* Work to complete
Look through the records and report how many lines include the word "total", with no other words.

* Records supplied

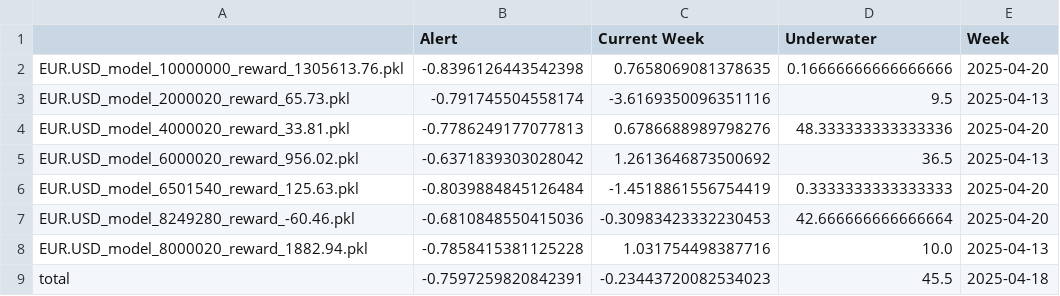
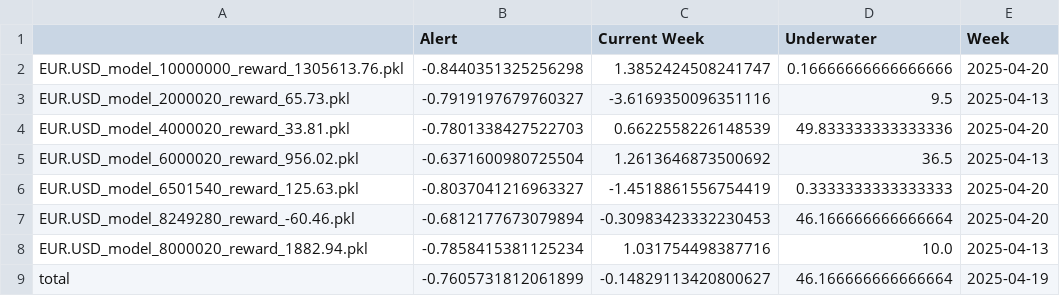
Before and after one commit to speedlab1/speedlab_monitoring, a CSV file: src/data/current_fo_w.csv, drawn as a sheet.

```diff
--- a/src/data/current_fo_w.csv
+++ b/src/data/current_fo_w.csv
@@ -1,9 +1,9 @@
 ,Alert,Current Week,Underwater,Week
-EUR.USD_model_10000000_reward_1305613.76.pkl,-0.8396126443542398,0.7658069081378635,0.16666666666666666,2025-04-20
-EUR.USD_model_2000020_reward_65.73.pkl,-0.791745504558174,-3.6169350096351116,9.5,2025-04-13
-EUR.USD_model_4000020_reward_33.81.pkl,-0.7786249177077813,0.6786688989798276,48.333333333333336,2025-04-20
-EUR.USD_model_6000020_reward_956.02.pkl,-0.6371839303028042,1.2613646873500692,36.5,2025-04-13
-EUR.USD_model_6501540_reward_125.63.pkl,-0.8039884845126484,-1.4518861556754419,0.3333333333333333,2025-04-20
-EUR.USD_model_8249280_reward_-60.46.pkl,-0.6810848550415036,-0.30983423332230453,42.666666666666664,2025-04-20
-EUR.USD_model_8000020_reward_1882.94.pkl,-0.7858415381125228,1.031754498387716,10.0,2025-04-13
-total,-0.7597259820842391,-0.23443720082534023,45.5,2025-04-18
+EUR.USD_model_10000000_reward_1305613.76.pkl,-0.8440351325256298,1.3852424508241747,0.16666666666666666,2025-04-20
+EUR.USD_model_2000020_reward_65.73.pkl,-0.7919197679760327,-3.6169350096351116,9.5,2025-04-13
+EUR.USD_model_4000020_reward_33.81.pkl,-0.7801338427522703,0.6622558226148539,49.833333333333336,2025-04-20
+EUR.USD_model_6000020_reward_956.02.pkl,-0.6371600980725504,1.2613646873500692,36.5,2025-04-13
+EUR.USD_model_6501540_reward_125.63.pkl,-0.8037041216963327,-1.4518861556754419,0.3333333333333333,2025-04-20
+EUR.USD_model_8249280_reward_-60.46.pkl,-0.6812177673079894,-0.30983423332230453,46.166666666666664,2025-04-20
+EUR.USD_model_8000020_reward_1882.94.pkl,-0.7858415381125234,1.031754498387716,10.0,2025-04-13
+total,-0.7605731812061899,-0.14829113420800627,46.166666666666664,2025-04-19
```
Also changed, not shown: src/data/current_cry.csv, src/data/current_cry_w.csv, 14 other files.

* Response below
2